“American cheeses are winning competitions in Europe, world cheese awards and blind tastings. There are American cheeses in Europe and Australia, so we are doing amazing things,” she adds. “American cheesemakers are so innovative. They don’t copy what has happened in Europe; they learn from it.” If someone wants to make cheese in an American location that is hilly, arid or mountainous, Converse explains that they might consider looking for inspiration in Spain (which has a similar landscape, where sheep thrive) and decide to make a sheep milk cheese. “American cheesemakers learn from their European counterparts, but they don’t simply copy the cheeses. It’s an homage, certainly, but it’s really about where that cheese is being made, and paying homage to that landscape and the skill of a cheesemaker,” she says. 

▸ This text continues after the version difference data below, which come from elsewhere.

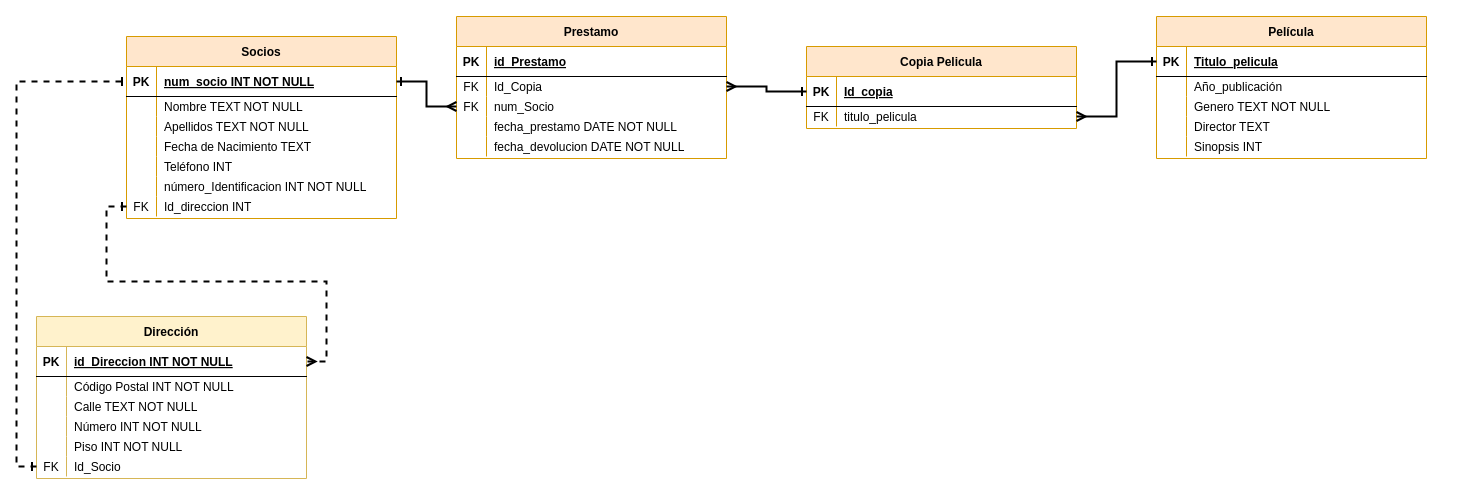
Above: Practica_SQL_AGGA.drawioXML.drawio in agavgar/Pr-ctica_SQL_AGGA (draw.io), before the change. Source tidied: cells renumbered, new cells numbered last; positions are measured from the earlier drawing's top-left corner, leaving out a move shared by most shapes. Both pictures are drawn from the tidied source at 100%, with x=0, y=0 at pixel (36, 16).
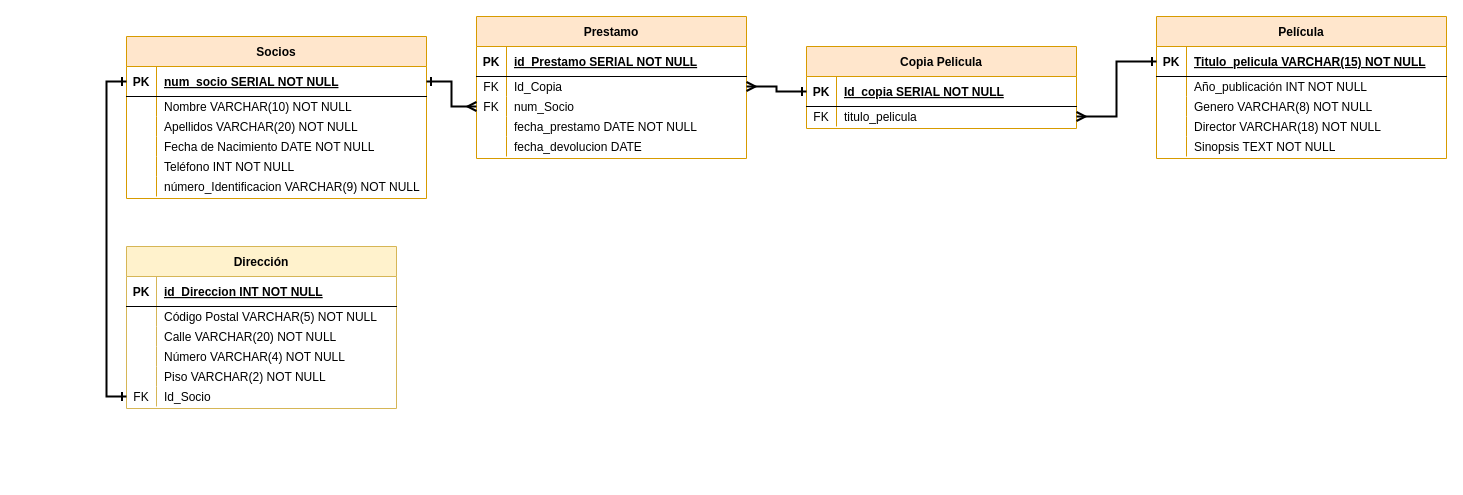
The same page after the edit.

Unchanged cells that the change refers to:
```xml
<mxCell id="41" style="shape=partialRectangle;fillColor=none;points=[[0,0.5],[1,0.5]];portConstraint=eastwest;top=0;left=0;right=0;bottom=1;" parent="40" vertex="1">
  <mxGeometry y="30" width="270" height="30" as="geometry" />
</mxCell>
<mxCell id="48" style="shape=partialRectangle;fillColor=none;top=0;left=0;right=0;bottom=1;" parent="47" vertex="1">
  <mxGeometry y="30" width="270" height="30" as="geometry" />
</mxCell>
<mxCell id="60" style="shape=partialRectangle;fillColor=none;top=0;left=0;right=0;bottom=0;" parent="47" vertex="1">
  <mxGeometry y="120" width="270" height="20" as="geometry" />
</mxCell>
<mxCell id="67" style="shape=partialRectangle;fillColor=none;points=[[0,0.5],[1,0.5]];portConstraint=eastwest;top=0;left=0;right=0;bottom=1;" parent="66" vertex="1">
  <mxGeometry y="30" width="270" height="30" as="geometry" />
</mxCell>
<mxCell id="70" style="shape=partialRectangle;fillColor=none;top=0;left=0;right=0;bottom=0;" parent="66" vertex="1">
  <mxGeometry y="60" width="270" height="20" as="geometry" />
</mxCell>
<mxCell id="73" style="shape=partialRectangle;fillColor=none;top=0;left=0;right=0;bottom=0;" parent="66" vertex="1">
  <mxGeometry y="80" width="270" height="20" as="geometry" />
</mxCell>
<mxCell id="76" style="shape=partialRectangle;fillColor=none;top=0;left=0;right=0;bottom=0;" parent="66" vertex="1">
  <mxGeometry y="100" width="270" height="20" as="geometry" />
</mxCell>
<mxCell id="79" style="shape=partialRectangle;fillColor=none;top=0;left=0;right=0;bottom=0;" parent="66" vertex="1">
  <mxGeometry y="120" width="270" height="20" as="geometry" />
</mxCell>
<mxCell id="82" style="shape=partialRectangle;fillColor=none;points=[[0,0.5],[1,0.5]];portConstraint=eastwest;top=0;left=0;right=0;bottom=0;" parent="66" vertex="1">
  <mxGeometry y="140" width="270" height="20" as="geometry" />
</mxCell>
```

Diff of the diagram source:
```diff
@@
     <mxCell id="2" value="Socios" style="shape=table;startSize=30;childLayout=tableLayout;rowLines=0;fontStyle=1;align=center;fillColor=#ffe6cc;strokeColor=#d79b00;" parent="1" vertex="1">
-      <mxGeometry x="90" y="20" width="270" height="182" as="geometry" />
+      <mxGeometry x="90" y="20" width="300" height="162" as="geometry" />
     </mxCell>
     <mxCell id="3" style="shape=partialRectangle;fillColor=none;points=[[0,0.5],[1,0.5]];portConstraint=eastwest;top=0;left=0;right=0;bottom=1;" parent="2" vertex="1">
-      <mxGeometry y="30" width="270" height="30" as="geometry" />
+      <mxGeometry y="30" width="300" height="30" as="geometry" />
     </mxCell>
@@
-    <mxCell id="5" value="num_socio INT NOT NULL" style="shape=partialRectangle;overflow=hidden;fillColor=none;top=0;left=0;bottom=0;right=0;align=left;spacingLeft=6;fontStyle=5;" parent="3" vertex="1">
-      <mxGeometry x="30" width="240" height="30" as="geometry" />
+    <mxCell id="5" value="num_socio SERIAL NOT NULL" style="shape=partialRectangle;overflow=hidden;fillColor=none;top=0;left=0;bottom=0;right=0;align=left;spacingLeft=6;fontStyle=5;" parent="3" vertex="1">
+      <mxGeometry x="30" width="270" height="30" as="geometry" />
     </mxCell>
     <mxCell id="6" style="shape=partialRectangle;fillColor=none;top=0;left=0;right=0;bottom=0;" parent="2" vertex="1">
-      <mxGeometry y="60" width="270" height="20" as="geometry" />
+      <mxGeometry y="60" width="300" height="20" as="geometry" />
     </mxCell>
@@
-    <mxCell id="8" value="Nombre TEXT NOT NULL" style="shape=partialRectangle;overflow=hidden;fillColor=none;top=0;left=0;bottom=0;right=0;align=left;spacingLeft=6;" parent="6" vertex="1">
-      <mxGeometry x="30" width="240" height="20" as="geometry" />
+    <mxCell id="8" value="Nombre VARCHAR(10) NOT NULL" style="shape=partialRectangle;overflow=hidden;fillColor=none;top=0;left=0;bottom=0;right=0;align=left;spacingLeft=6;" parent="6" vertex="1">
+      <mxGeometry x="30" width="270" height="20" as="geometry" />
     </mxCell>
     <mxCell id="9" style="shape=partialRectangle;fillColor=none;top=0;left=0;right=0;bottom=0;" parent="2" vertex="1">
-      <mxGeometry y="80" width="270" height="20" as="geometry" />
+      <mxGeometry y="80" width="300" height="20" as="geometry" />
     </mxCell>
@@
-    <mxCell id="11" value="Apellidos TEXT NOT NULL" style="shape=partialRectangle;overflow=hidden;fillColor=none;top=0;left=0;bottom=0;right=0;align=left;spacingLeft=6;" parent="9" vertex="1">
-      <mxGeometry x="30" width="240" height="20" as="geometry" />
+    <mxCell id="11" value="Apellidos VARCHAR(20) NOT NULL" style="shape=partialRectangle;overflow=hidden;fillColor=none;top=0;left=0;bottom=0;right=0;align=left;spacingLeft=6;" parent="9" vertex="1">
+      <mxGeometry x="30" width="270" height="20" as="geometry" />
     </mxCell>
     <mxCell id="12" style="shape=partialRectangle;fillColor=none;top=0;left=0;right=0;bottom=0;" parent="2" vertex="1">
-      <mxGeometry y="100" width="270" height="20" as="geometry" />
+      <mxGeometry y="100" width="300" height="20" as="geometry" />
     </mxCell>
@@
-    <mxCell id="14" value="Fecha de Nacimiento TEXT" style="shape=partialRectangle;overflow=hidden;fillColor=none;top=0;left=0;bottom=0;right=0;align=left;spacingLeft=6;" parent="12" vertex="1">
-      <mxGeometry x="30" width="240" height="20" as="geometry" />
+    <mxCell id="14" value="Fecha de Nacimiento DATE NOT NULL" style="shape=partialRectangle;overflow=hidden;fillColor=none;top=0;left=0;bottom=0;right=0;align=left;spacingLeft=6;" parent="12" vertex="1">
+      <mxGeometry x="30" width="270" height="20" as="geometry" />
     </mxCell>
     <mxCell id="15" style="shape=partialRectangle;fillColor=none;top=0;left=0;right=0;bottom=0;" parent="2" vertex="1">
-      <mxGeometry y="120" width="270" height="20" as="geometry" />
+      <mxGeometry y="120" width="300" height="20" as="geometry" />
     </mxCell>
@@
-    <mxCell id="17" value="Teléfono INT" style="shape=partialRectangle;overflow=hidden;fillColor=none;top=0;left=0;bottom=0;right=0;align=left;spacingLeft=6;" parent="15" vertex="1">
-      <mxGeometry x="30" width="240" height="20" as="geometry" />
+    <mxCell id="17" value="Teléfono INT NOT NULL" style="shape=partialRectangle;overflow=hidden;fillColor=none;top=0;left=0;bottom=0;right=0;align=left;spacingLeft=6;" parent="15" vertex="1">
+      <mxGeometry x="30" width="270" height="20" as="geometry" />
     </mxCell>
     <mxCell id="18" style="shape=partialRectangle;fillColor=none;top=0;left=0;right=0;bottom=0;" parent="2" vertex="1">
-      <mxGeometry y="140" width="270" height="20" as="geometry" />
+      <mxGeometry y="140" width="300" height="20" as="geometry" />
     </mxCell>
@@
-    <mxCell id="20" value="número_Identificacion INT NOT NULL" style="shape=partialRectangle;overflow=hidden;fillColor=none;top=0;left=0;bottom=0;right=0;align=left;spacingLeft=6;" parent="18" vertex="1">
-      <mxGeometry x="30" width="240" height="20" as="geometry" />
+    <mxCell id="20" value="número_Identificacion VARCHAR(9) NOT NULL" style="shape=partialRectangle;overflow=hidden;fillColor=none;top=0;left=0;bottom=0;right=0;align=left;spacingLeft=6;" parent="18" vertex="1">
+      <mxGeometry x="30" width="270" height="20" as="geometry" />
     </mxCell>
-    <mxCell id="21" style="shape=partialRectangle;fillColor=none;points=[[0,0.5],[1,0.5]];portConstraint=eastwest;top=0;left=0;right=0;bottom=0;" parent="2" vertex="1">
-      <mxGeometry y="160" width="270" height="20" as="geometry" />
-    </mxCell>
-    <mxCell id="22" value="FK" style="shape=partialRectangle;overflow=hidden;fillColor=none;top=0;left=0;bottom=0;right=0;" parent="21" vertex="1">
-      <mxGeometry width="30" height="20" as="geometry" />
-    </mxCell>
-    <mxCell id="23" value="Id_direccion INT" style="shape=partialRectangle;overflow=hidden;fillColor=none;top=0;left=0;bottom=0;right=0;align=left;spacingLeft=6;" parent="21" vertex="1">
-      <mxGeometry x="30" width="240" height="20" as="geometry" />
-    </mxCell>
     <mxCell id="24" value="Película" style="shape=table;startSize=30;childLayout=tableLayout;rowLines=0;fontStyle=1;align=center;fillColor=#ffe6cc;strokeColor=#d79b00;" parent="1" vertex="1">
-      <mxGeometry x="1120" width="270" height="142" as="geometry" />
+      <mxGeometry x="1120" width="290" height="142" as="geometry" />
     </mxCell>
     <mxCell id="25" style="shape=partialRectangle;fillColor=none;points=[[0,0.5],[1,0.5]];portConstraint=eastwest;top=0;left=0;right=0;bottom=1;" parent="24" vertex="1">
-      <mxGeometry y="30" width="270" height="30" as="geometry" />
+      <mxGeometry y="30" width="290" height="30" as="geometry" />
     </mxCell>
@@
-    <mxCell id="27" value="Titulo_pelicula" style="shape=partialRectangle;overflow=hidden;fillColor=none;top=0;left=0;bottom=0;right=0;align=left;spacingLeft=6;fontStyle=5;" parent="25" vertex="1">
-      <mxGeometry x="30" width="240" height="30" as="geometry" />
+    <mxCell id="27" value="Titulo_pelicula VARCHAR(15) NOT NULL" style="shape=partialRectangle;overflow=hidden;fillColor=none;top=0;left=0;bottom=0;right=0;align=left;spacingLeft=6;fontStyle=5;" parent="25" vertex="1">
+      <mxGeometry x="30" width="260" height="30" as="geometry" />
     </mxCell>
     <mxCell id="28" style="shape=partialRectangle;fillColor=none;top=0;left=0;right=0;bottom=0;" parent="24" vertex="1">
-      <mxGeometry y="60" width="270" height="20" as="geometry" />
+      <mxGeometry y="60" width="290" height="20" as="geometry" />
     </mxCell>
@@
-    <mxCell id="30" value="Año_publicación" style="shape=partialRectangle;overflow=hidden;fillColor=none;top=0;left=0;bottom=0;right=0;align=left;spacingLeft=6;" parent="28" vertex="1">
-      <mxGeometry x="30" width="240" height="20" as="geometry" />
+    <mxCell id="30" value="Año_publicación INT NOT NULL" style="shape=partialRectangle;overflow=hidden;fillColor=none;top=0;left=0;bottom=0;right=0;align=left;spacingLeft=6;" parent="28" vertex="1">
+      <mxGeometry x="30" width="260" height="20" as="geometry" />
     </mxCell>
     <mxCell id="31" style="shape=partialRectangle;fillColor=none;top=0;left=0;right=0;bottom=0;" parent="24" vertex="1">
-      <mxGeometry y="80" width="270" height="20" as="geometry" />
+      <mxGeometry y="80" width="290" height="20" as="geometry" />
     </mxCell>
@@
-    <mxCell id="33" value="Genero TEXT NOT NULL" style="shape=partialRectangle;overflow=hidden;fillColor=none;top=0;left=0;bottom=0;right=0;align=left;spacingLeft=6;" parent="31" vertex="1">
-      <mxGeometry x="30" width="240" height="20" as="geometry" />
+    <mxCell id="33" value="Genero VARCHAR(8) NOT NULL" style="shape=partialRectangle;overflow=hidden;fillColor=none;top=0;left=0;bottom=0;right=0;align=left;spacingLeft=6;" parent="31" vertex="1">
+      <mxGeometry x="30" width="260" height="20" as="geometry" />
     </mxCell>
     <mxCell id="34" style="shape=partialRectangle;fillColor=none;top=0;left=0;right=0;bottom=0;" parent="24" vertex="1">
-      <mxGeometry y="100" width="270" height="20" as="geometry" />
+      <mxGeometry y="100" width="290" height="20" as="geometry" />
     </mxCell>
@@
-    <mxCell id="36" value="Director TEXT" style="shape=partialRectangle;overflow=hidden;fillColor=none;top=0;left=0;bottom=0;right=0;align=left;spacingLeft=6;" parent="34" vertex="1">
-      <mxGeometry x="30" width="240" height="20" as="geometry" />
+    <mxCell id="36" value="Director VARCHAR(18) NOT NULL" style="shape=partialRectangle;overflow=hidden;fillColor=none;top=0;left=0;bottom=0;right=0;align=left;spacingLeft=6;" parent="34" vertex="1">
+      <mxGeometry x="30" width="260" height="20" as="geometry" />
     </mxCell>
     <mxCell id="37" style="shape=partialRectangle;fillColor=none;top=0;left=0;right=0;bottom=0;" parent="24" vertex="1">
-      <mxGeometry y="120" width="270" height="20" as="geometry" />
+      <mxGeometry y="120" width="290" height="20" as="geometry" />
     </mxCell>
@@
-    <mxCell id="39" value="Sinopsis INT" style="shape=partialRectangle;overflow=hidden;fillColor=none;top=0;left=0;bottom=0;right=0;align=left;spacingLeft=6;" parent="37" vertex="1">
-      <mxGeometry x="30" width="240" height="20" as="geometry" />
+    <mxCell id="39" value="Sinopsis TEXT NOT NULL" style="shape=partialRectangle;overflow=hidden;fillColor=none;top=0;left=0;bottom=0;right=0;align=left;spacingLeft=6;" parent="37" vertex="1">
+      <mxGeometry x="30" width="260" height="20" as="geometry" />
     </mxCell>
@@
-    <mxCell id="43" value="Id_copia" style="shape=partialRectangle;overflow=hidden;fillColor=none;top=0;left=0;bottom=0;right=0;align=left;spacingLeft=6;fontStyle=5;" parent="41" vertex="1">
+    <mxCell id="43" value="Id_copia SERIAL NOT NULL" style="shape=partialRectangle;overflow=hidden;fillColor=none;top=0;left=0;bottom=0;right=0;align=left;spacingLeft=6;fontStyle=5;" parent="41" vertex="1">
       <mxGeometry x="30" width="240" height="30" as="geometry" />
     </mxCell>
@@
     <mxCell id="47" value="Prestamo" style="shape=table;startSize=30;childLayout=tableLayout;rowLines=0;fontStyle=1;align=center;fillColor=#ffe6cc;strokeColor=#d79b00;" parent="1" vertex="1">
-      <mxGeometry x="420" width="270" height="142" as="geometry" />
+      <mxGeometry x="440" width="270" height="142" as="geometry" />
     </mxCell>
@@
-    <mxCell id="50" value="id_Prestamo" style="shape=partialRectangle;overflow=hidden;fillColor=none;top=0;left=0;bottom=0;right=0;align=left;spacingLeft=6;fontStyle=5;" parent="48" vertex="1">
+    <mxCell id="50" value="id_Prestamo SERIAL NOT NULL" style="shape=partialRectangle;overflow=hidden;fillColor=none;top=0;left=0;bottom=0;right=0;align=left;spacingLeft=6;fontStyle=5;" parent="48" vertex="1">
       <mxGeometry x="30" width="240" height="30" as="geometry" />
     </mxCell>
@@
-    <mxCell id="62" value="fecha_devolucion DATE NOT NULL" style="shape=partialRectangle;overflow=hidden;fillColor=none;top=0;left=0;bottom=0;right=0;align=left;spacingLeft=6;" parent="60" vertex="1">
+    <mxCell id="62" value="fecha_devolucion DATE" style="shape=partialRectangle;overflow=hidden;fillColor=none;top=0;left=0;bottom=0;right=0;align=left;spacingLeft=6;" parent="60" vertex="1">
       <mxGeometry x="30" width="240" height="20" as="geometry" />
     </mxCell>
@@
     <mxCell id="66" value="Dirección" style="shape=table;startSize=30;childLayout=tableLayout;rowLines=0;fontStyle=1;align=center;fillColor=#fff2cc;strokeColor=#d6b656;" parent="1" vertex="1">
-      <mxGeometry y="300" width="270" height="162" as="geometry" />
+      <mxGeometry x="90" y="230" width="270" height="162" as="geometry" />
     </mxCell>
@@
-    <mxCell id="72" value="Código Postal INT NOT NULL" style="shape=partialRectangle;overflow=hidden;fillColor=none;top=0;left=0;bottom=0;right=0;align=left;spacingLeft=6;" parent="70" vertex="1">
+    <mxCell id="72" value="Código Postal VARCHAR(5) NOT NULL" style="shape=partialRectangle;overflow=hidden;fillColor=none;top=0;left=0;bottom=0;right=0;align=left;spacingLeft=6;" parent="70" vertex="1">
       <mxGeometry x="30" width="240" height="20" as="geometry" />
     </mxCell>
@@
-    <mxCell id="75" value="Calle TEXT NOT NULL" style="shape=partialRectangle;overflow=hidden;fillColor=none;top=0;left=0;bottom=0;right=0;align=left;spacingLeft=6;" parent="73" vertex="1">
+    <mxCell id="75" value="Calle VARCHAR(20) NOT NULL" style="shape=partialRectangle;overflow=hidden;fillColor=none;top=0;left=0;bottom=0;right=0;align=left;spacingLeft=6;" parent="73" vertex="1">
       <mxGeometry x="30" width="240" height="20" as="geometry" />
     </mxCell>
@@
-    <mxCell id="78" value="Número INT NOT NULL" style="shape=partialRectangle;overflow=hidden;fillColor=none;top=0;left=0;bottom=0;right=0;align=left;spacingLeft=6;" parent="76" vertex="1">
+    <mxCell id="78" value="Número VARCHAR(4) NOT NULL" style="shape=partialRectangle;overflow=hidden;fillColor=none;top=0;left=0;bottom=0;right=0;align=left;spacingLeft=6;" parent="76" vertex="1">
       <mxGeometry x="30" width="240" height="20" as="geometry" />
     </mxCell>
@@
-    <mxCell id="81" value="Piso INT NOT NULL" style="shape=partialRectangle;overflow=hidden;fillColor=none;top=0;left=0;bottom=0;right=0;align=left;spacingLeft=6;" parent="79" vertex="1">
+    <mxCell id="81" value="Piso VARCHAR(2) NOT NULL" style="shape=partialRectangle;overflow=hidden;fillColor=none;top=0;left=0;bottom=0;right=0;align=left;spacingLeft=6;" parent="79" vertex="1">
       <mxGeometry x="30" width="240" height="20" as="geometry" />
     </mxCell>
@@
-    <mxCell id="85" style="edgeStyle=orthogonalEdgeStyle;rounded=0;jettySize=auto;html=1;exitX=0;exitY=0.5;exitDx=0;exitDy=0;endArrow=ERmany;endFill=0;startArrow=ERone;startFill=0;strokeWidth=2;dashed=1;" parent="1" edge="1" source="21" target="67">
-      <mxGeometry relative="1" as="geometry" />
-    </mxCell>
-    <mxCell id="86" style="edgeStyle=orthogonalEdgeStyle;rounded=0;jettySize=auto;html=1;exitX=0;exitY=0.5;exitDx=0;exitDy=0;entryX=0;entryY=0.5;entryDx=0;entryDy=0;dashed=1;strokeWidth=2;endArrow=ERone;endFill=0;startArrow=ERone;startFill=0;" parent="1" edge="1" source="82" target="3">
+    <mxCell id="86" style="edgeStyle=orthogonalEdgeStyle;rounded=0;jettySize=auto;html=1;exitX=0;exitY=0.5;exitDx=0;exitDy=0;entryX=0;entryY=0.5;entryDx=0;entryDy=0;strokeWidth=2;endArrow=ERone;endFill=0;startArrow=ERone;startFill=0;" parent="1" edge="1" source="82" target="3">
       <mxGeometry relative="1" as="geometry" />
     </mxCell>
```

Photography by Wyatt Kostygan

The behind-the-scenes efforts of the cheesemakers, and of Converse’s team, are unseen by the shop’s patrons. “Because I am the last point for the customer, and because the cheesemakers can’t be here, I am in service not only to my customers but to the cheesemaker to make sure that their cheese is in tip-top condition,” she adds, noting that, if she sells someone a cheese that is not properly cared for, the customer might come back to her shop but will likely never buy that cheese again. Acting as ambassadors, the members of Converse’s team share each cheese and its story with shoppers and students. 

When the students have sipped every last drop of wine and only the rinds remain on their boards, they mill about the store to purchase more cheese. And they are shopping at an establishment that has been distinguished as one of the top 10 most iconic cheese shops in America in 2023 by Wine Enthusiast. “I just think of when we started in that cheese class with those 24 people and those 18 cheeses, not knowing what we were doing. We had a blackboard behind the counter that said ‘Owners in Training’ and, if somebody asked us a question, I would point to that thing, and now look at us. It’s only because customers keep coming back,” Converse says. “People who were in that first class still come into the shop and say ‘Remember me? I was at your first class!’”